The data is to be reproduced in full and without error.

[Start of section]

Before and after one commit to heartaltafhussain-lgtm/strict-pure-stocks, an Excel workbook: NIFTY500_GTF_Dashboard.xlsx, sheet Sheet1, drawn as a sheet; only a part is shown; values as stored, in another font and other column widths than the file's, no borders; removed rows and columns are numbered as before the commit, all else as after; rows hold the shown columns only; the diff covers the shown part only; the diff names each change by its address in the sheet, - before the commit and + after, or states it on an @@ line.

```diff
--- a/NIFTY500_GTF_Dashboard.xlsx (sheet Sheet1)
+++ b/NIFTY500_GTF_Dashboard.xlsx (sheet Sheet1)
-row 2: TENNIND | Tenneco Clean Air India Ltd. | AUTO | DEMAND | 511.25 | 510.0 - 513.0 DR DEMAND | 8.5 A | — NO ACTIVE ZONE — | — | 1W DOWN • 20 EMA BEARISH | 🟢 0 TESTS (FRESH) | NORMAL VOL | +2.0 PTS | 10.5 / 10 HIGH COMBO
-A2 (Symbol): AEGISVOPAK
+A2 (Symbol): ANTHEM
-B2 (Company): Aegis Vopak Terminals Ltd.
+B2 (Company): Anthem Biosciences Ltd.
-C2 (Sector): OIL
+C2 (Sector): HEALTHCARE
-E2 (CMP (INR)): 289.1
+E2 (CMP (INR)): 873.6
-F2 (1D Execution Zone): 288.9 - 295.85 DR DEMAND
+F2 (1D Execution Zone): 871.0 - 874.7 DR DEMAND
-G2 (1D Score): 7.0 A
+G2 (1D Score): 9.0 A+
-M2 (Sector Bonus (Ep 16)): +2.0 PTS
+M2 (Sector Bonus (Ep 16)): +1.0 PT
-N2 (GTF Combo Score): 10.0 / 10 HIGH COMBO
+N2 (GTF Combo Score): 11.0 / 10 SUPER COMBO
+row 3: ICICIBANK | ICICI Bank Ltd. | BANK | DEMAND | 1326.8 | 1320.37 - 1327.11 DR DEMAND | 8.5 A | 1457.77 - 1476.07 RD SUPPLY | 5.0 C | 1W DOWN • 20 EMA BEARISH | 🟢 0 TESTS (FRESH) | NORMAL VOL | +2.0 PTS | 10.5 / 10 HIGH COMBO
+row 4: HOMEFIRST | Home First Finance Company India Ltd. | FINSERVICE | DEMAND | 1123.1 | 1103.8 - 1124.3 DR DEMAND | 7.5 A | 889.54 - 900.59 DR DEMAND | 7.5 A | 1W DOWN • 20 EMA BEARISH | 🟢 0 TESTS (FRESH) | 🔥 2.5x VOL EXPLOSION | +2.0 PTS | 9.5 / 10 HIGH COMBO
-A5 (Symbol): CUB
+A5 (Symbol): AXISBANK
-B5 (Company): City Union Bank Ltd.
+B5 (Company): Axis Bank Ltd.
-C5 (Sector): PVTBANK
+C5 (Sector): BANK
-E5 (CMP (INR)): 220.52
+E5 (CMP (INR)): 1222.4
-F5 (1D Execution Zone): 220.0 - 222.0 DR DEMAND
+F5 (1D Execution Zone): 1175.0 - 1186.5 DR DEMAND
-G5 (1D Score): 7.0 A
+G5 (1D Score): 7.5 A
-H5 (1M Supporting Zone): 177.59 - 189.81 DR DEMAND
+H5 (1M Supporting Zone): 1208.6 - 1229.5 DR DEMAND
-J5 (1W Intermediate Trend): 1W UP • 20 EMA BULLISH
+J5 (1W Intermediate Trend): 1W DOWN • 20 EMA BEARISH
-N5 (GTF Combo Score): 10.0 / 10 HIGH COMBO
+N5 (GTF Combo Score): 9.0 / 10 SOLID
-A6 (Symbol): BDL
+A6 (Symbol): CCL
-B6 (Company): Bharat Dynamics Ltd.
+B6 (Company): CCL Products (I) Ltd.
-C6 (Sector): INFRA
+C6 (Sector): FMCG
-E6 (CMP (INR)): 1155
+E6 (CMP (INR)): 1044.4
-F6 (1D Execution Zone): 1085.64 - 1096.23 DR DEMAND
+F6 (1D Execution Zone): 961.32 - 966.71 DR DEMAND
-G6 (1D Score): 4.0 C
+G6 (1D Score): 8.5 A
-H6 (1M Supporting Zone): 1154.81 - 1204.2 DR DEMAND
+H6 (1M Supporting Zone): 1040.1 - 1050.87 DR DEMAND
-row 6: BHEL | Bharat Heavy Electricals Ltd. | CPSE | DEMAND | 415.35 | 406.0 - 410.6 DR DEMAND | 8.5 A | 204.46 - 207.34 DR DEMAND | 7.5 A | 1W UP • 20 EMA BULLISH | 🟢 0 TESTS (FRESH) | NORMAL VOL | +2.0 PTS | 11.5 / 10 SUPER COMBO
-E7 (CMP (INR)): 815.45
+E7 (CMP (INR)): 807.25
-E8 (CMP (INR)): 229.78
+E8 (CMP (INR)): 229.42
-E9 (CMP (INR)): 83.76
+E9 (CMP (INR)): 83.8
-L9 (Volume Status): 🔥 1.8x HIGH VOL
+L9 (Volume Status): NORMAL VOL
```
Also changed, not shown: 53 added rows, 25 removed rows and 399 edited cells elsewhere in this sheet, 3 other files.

[End of section]

▸ Answer section
Before and after one commit to heartaltafhussain-lgtm/strict-pure-stocks, an Excel workbook: NIFTY500_GTF_Dashboard.xlsx, sheet Sheet1, drawn as a sheet; only a part is shown; values as stored, in another font and other column widths than the file's, no borders; removed rows and columns are numbered as before the commit, all else as after; rows hold the shown columns only; the diff covers the shown part only; the diff names each change by its address in the sheet, - before the commit and + after, or states it on an @@ line.

```diff
--- a/NIFTY500_GTF_Dashboard.xlsx (sheet Sheet1)
+++ b/NIFTY500_GTF_Dashboard.xlsx (sheet Sheet1)
-row 2: TENNIND | Tenneco Clean Air India Ltd. | AUTO | DEMAND | 511.25 | 510.0 - 513.0 DR DEMAND | 8.5 A | — NO ACTIVE ZONE — | — | 1W DOWN • 20 EMA BEARISH | 🟢 0 TESTS (FRESH) | NORMAL VOL | +2.0 PTS | 10.5 / 10 HIGH COMBO
-A2 (Symbol): AEGISVOPAK
+A2 (Symbol): ANTHEM
-B2 (Company): Aegis Vopak Terminals Ltd.
+B2 (Company): Anthem Biosciences Ltd.
-C2 (Sector): OIL
+C2 (Sector): HEALTHCARE
-E2 (CMP (INR)): 289.1
+E2 (CMP (INR)): 873.6
-F2 (1D Execution Zone): 288.9 - 295.85 DR DEMAND
+F2 (1D Execution Zone): 871.0 - 874.7 DR DEMAND
-G2 (1D Score): 7.0 A
+G2 (1D Score): 9.0 A+
-M2 (Sector Bonus (Ep 16)): +2.0 PTS
+M2 (Sector Bonus (Ep 16)): +1.0 PT
-N2 (GTF Combo Score): 10.0 / 10 HIGH COMBO
+N2 (GTF Combo Score): 11.0 / 10 SUPER COMBO
+row 3: ICICIBANK | ICICI Bank Ltd. | BANK | DEMAND | 1326.8 | 1320.37 - 1327.11 DR DEMAND | 8.5 A | 1457.77 - 1476.07 RD SUPPLY | 5.0 C | 1W DOWN • 20 EMA BEARISH | 🟢 0 TESTS (FRESH) | NORMAL VOL | +2.0 PTS | 10.5 / 10 HIGH COMBO
+row 4: HOMEFIRST | Home First Finance Company India Ltd. | FINSERVICE | DEMAND | 1123.1 | 1103.8 - 1124.3 DR DEMAND | 7.5 A | 889.54 - 900.59 DR DEMAND | 7.5 A | 1W DOWN • 20 EMA BEARISH | 🟢 0 TESTS (FRESH) | 🔥 2.5x VOL EXPLOSION | +2.0 PTS | 9.5 / 10 HIGH COMBO
-A5 (Symbol): CUB
+A5 (Symbol): AXISBANK
-B5 (Company): City Union Bank Ltd.
+B5 (Company): Axis Bank Ltd.
-C5 (Sector): PVTBANK
+C5 (Sector): BANK
-E5 (CMP (INR)): 220.52
+E5 (CMP (INR)): 1222.4
-F5 (1D Execution Zone): 220.0 - 222.0 DR DEMAND
+F5 (1D Execution Zone): 1175.0 - 1186.5 DR DEMAND
-G5 (1D Score): 7.0 A
+G5 (1D Score): 7.5 A
-H5 (1M Supporting Zone): 177.59 - 189.81 DR DEMAND
+H5 (1M Supporting Zone): 1208.6 - 1229.5 DR DEMAND
-J5 (1W Intermediate Trend): 1W UP • 20 EMA BULLISH
+J5 (1W Intermediate Trend): 1W DOWN • 20 EMA BEARISH
-N5 (GTF Combo Score): 10.0 / 10 HIGH COMBO
+N5 (GTF Combo Score): 9.0 / 10 SOLID
-A6 (Symbol): BDL
+A6 (Symbol): CCL
-B6 (Company): Bharat Dynamics Ltd.
+B6 (Company): CCL Products (I) Ltd.
-C6 (Sector): INFRA
+C6 (Sector): FMCG
-E6 (CMP (INR)): 1155
+E6 (CMP (INR)): 1044.4
-F6 (1D Execution Zone): 1085.64 - 1096.23 DR DEMAND
+F6 (1D Execution Zone): 961.32 - 966.71 DR DEMAND
-G6 (1D Score): 4.0 C
+G6 (1D Score): 8.5 A
-H6 (1M Supporting Zone): 1154.81 - 1204.2 DR DEMAND
+H6 (1M Supporting Zone): 1040.1 - 1050.87 DR DEMAND
-row 6: BHEL | Bharat Heavy Electricals Ltd. | CPSE | DEMAND | 415.35 | 406.0 - 410.6 DR DEMAND | 8.5 A | 204.46 - 207.34 DR DEMAND | 7.5 A | 1W UP • 20 EMA BULLISH | 🟢 0 TESTS (FRESH) | NORMAL VOL | +2.0 PTS | 11.5 / 10 SUPER COMBO
-E7 (CMP (INR)): 815.45
+E7 (CMP (INR)): 807.25
-E8 (CMP (INR)): 229.78
+E8 (CMP (INR)): 229.42
-E9 (CMP (INR)): 83.76
+E9 (CMP (INR)): 83.8
-L9 (Volume Status): 🔥 1.8x HIGH VOL
+L9 (Volume Status): NORMAL VOL
```
Also changed, not shown: 53 added rows, 25 removed rows and 399 edited cells elsewhere in this sheet, 3 other files.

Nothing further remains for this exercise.